## TASK GOAL
Nothing in the records should differ when they are repeated. Restate them word for word.

## DATASET
▼▼▼
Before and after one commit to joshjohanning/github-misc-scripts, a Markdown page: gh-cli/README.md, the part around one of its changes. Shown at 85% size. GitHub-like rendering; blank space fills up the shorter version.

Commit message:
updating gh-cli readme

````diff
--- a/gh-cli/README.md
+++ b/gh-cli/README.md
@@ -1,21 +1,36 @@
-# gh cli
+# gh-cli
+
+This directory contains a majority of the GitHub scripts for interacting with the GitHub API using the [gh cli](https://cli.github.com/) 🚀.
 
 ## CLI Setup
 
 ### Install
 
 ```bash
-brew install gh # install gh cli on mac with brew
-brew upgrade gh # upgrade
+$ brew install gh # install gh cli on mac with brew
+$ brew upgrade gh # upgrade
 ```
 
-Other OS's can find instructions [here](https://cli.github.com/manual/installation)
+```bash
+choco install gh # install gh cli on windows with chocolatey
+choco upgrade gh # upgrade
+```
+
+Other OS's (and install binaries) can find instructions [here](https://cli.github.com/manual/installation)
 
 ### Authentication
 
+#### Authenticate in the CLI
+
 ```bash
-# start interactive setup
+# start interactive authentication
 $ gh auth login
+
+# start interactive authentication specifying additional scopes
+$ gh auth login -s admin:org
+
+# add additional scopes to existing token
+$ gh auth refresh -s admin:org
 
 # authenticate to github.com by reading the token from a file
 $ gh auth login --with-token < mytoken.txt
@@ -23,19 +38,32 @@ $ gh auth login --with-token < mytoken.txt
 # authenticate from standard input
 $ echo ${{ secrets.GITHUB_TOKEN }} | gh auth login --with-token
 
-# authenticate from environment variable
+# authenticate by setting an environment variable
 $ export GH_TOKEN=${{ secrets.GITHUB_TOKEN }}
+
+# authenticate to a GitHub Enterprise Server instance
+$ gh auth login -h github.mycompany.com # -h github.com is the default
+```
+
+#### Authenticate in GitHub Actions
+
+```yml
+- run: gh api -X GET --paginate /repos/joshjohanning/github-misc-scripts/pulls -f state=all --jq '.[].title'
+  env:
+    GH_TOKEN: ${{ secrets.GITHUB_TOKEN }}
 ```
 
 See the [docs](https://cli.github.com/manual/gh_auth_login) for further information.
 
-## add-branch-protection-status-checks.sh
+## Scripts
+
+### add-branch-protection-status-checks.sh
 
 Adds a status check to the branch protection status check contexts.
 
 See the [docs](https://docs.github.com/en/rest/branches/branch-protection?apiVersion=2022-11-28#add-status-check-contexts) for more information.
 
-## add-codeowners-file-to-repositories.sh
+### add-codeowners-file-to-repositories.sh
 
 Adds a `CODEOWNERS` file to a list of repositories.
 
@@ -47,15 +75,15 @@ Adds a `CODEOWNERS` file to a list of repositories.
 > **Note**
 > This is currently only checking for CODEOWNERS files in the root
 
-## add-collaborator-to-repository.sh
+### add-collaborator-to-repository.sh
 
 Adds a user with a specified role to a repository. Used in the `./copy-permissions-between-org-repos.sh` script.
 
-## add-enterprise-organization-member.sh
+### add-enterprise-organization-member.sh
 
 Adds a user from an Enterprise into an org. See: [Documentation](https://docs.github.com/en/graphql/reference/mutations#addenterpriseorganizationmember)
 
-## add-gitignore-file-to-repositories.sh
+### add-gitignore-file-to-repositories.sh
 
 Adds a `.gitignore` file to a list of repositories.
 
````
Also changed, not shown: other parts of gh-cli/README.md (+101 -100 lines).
▲▲▲
## RESULT BELOW
Before and after one commit to joshjohanning/github-misc-scripts, a Markdown page: gh-cli/README.md, the part around one of its changes. Shown at 85% size. GitHub-like rendering; blank space fills up the shorter version.

Commit message:
updating gh-cli readme

````diff
--- a/gh-cli/README.md
+++ b/gh-cli/README.md
@@ -1,21 +1,36 @@
-# gh cli
+# gh-cli
+
+This directory contains a majority of the GitHub scripts for interacting with the GitHub API using the [gh cli](https://cli.github.com/) 🚀.
 
 ## CLI Setup
 
 ### Install
 
 ```bash
-brew install gh # install gh cli on mac with brew
-brew upgrade gh # upgrade
+$ brew install gh # install gh cli on mac with brew
+$ brew upgrade gh # upgrade
 ```
 
-Other OS's can find instructions [here](https://cli.github.com/manual/installation)
+```bash
+choco install gh # install gh cli on windows with chocolatey
+choco upgrade gh # upgrade
+```
+
+Other OS's (and install binaries) can find instructions [here](https://cli.github.com/manual/installation)
 
 ### Authentication
 
+#### Authenticate in the CLI
+
 ```bash
-# start interactive setup
+# start interactive authentication
 $ gh auth login
+
+# start interactive authentication specifying additional scopes
+$ gh auth login -s admin:org
+
+# add additional scopes to existing token
+$ gh auth refresh -s admin:org
 
 # authenticate to github.com by reading the token from a file
 $ gh auth login --with-token < mytoken.txt
@@ -23,19 +38,32 @@ $ gh auth login --with-token < mytoken.txt
 # authenticate from standard input
 $ echo ${{ secrets.GITHUB_TOKEN }} | gh auth login --with-token
 
-# authenticate from environment variable
+# authenticate by setting an environment variable
 $ export GH_TOKEN=${{ secrets.GITHUB_TOKEN }}
+
+# authenticate to a GitHub Enterprise Server instance
+$ gh auth login -h github.mycompany.com # -h github.com is the default
+```
+
+#### Authenticate in GitHub Actions
+
+```yml
+- run: gh api -X GET --paginate /repos/joshjohanning/github-misc-scripts/pulls -f state=all --jq '.[].title'
+  env:
+    GH_TOKEN: ${{ secrets.GITHUB_TOKEN }}
 ```
 
 See the [docs](https://cli.github.com/manual/gh_auth_login) for further information.
 
-## add-branch-protection-status-checks.sh
+## Scripts
+
+### add-branch-protection-status-checks.sh
 
 Adds a status check to the branch protection status check contexts.
 
 See the [docs](https://docs.github.com/en/rest/branches/branch-protection?apiVersion=2022-11-28#add-status-check-contexts) for more information.
 
-## add-codeowners-file-to-repositories.sh
+### add-codeowners-file-to-repositories.sh
 
 Adds a `CODEOWNERS` file to a list of repositories.
 
@@ -47,15 +75,15 @@ Adds a `CODEOWNERS` file to a list of repositories.
 > **Note**
 > This is currently only checking for CODEOWNERS files in the root
 
-## add-collaborator-to-repository.sh
+### add-collaborator-to-repository.sh
 
 Adds a user with a specified role to a repository. Used in the `./copy-permissions-between-org-repos.sh` script.
 
-## add-enterprise-organization-member.sh
+### add-enterprise-organization-member.sh
 
 Adds a user from an Enterprise into an org. See: [Documentation](https://docs.github.com/en/graphql/reference/mutations#addenterpriseorganizationmember)
 
-## add-gitignore-file-to-repositories.sh
+### add-gitignore-file-to-repositories.sh
 
 Adds a `.gitignore` file to a list of repositories.
 
````
Also changed, not shown: other parts of gh-cli/README.md (+101 -100 lines).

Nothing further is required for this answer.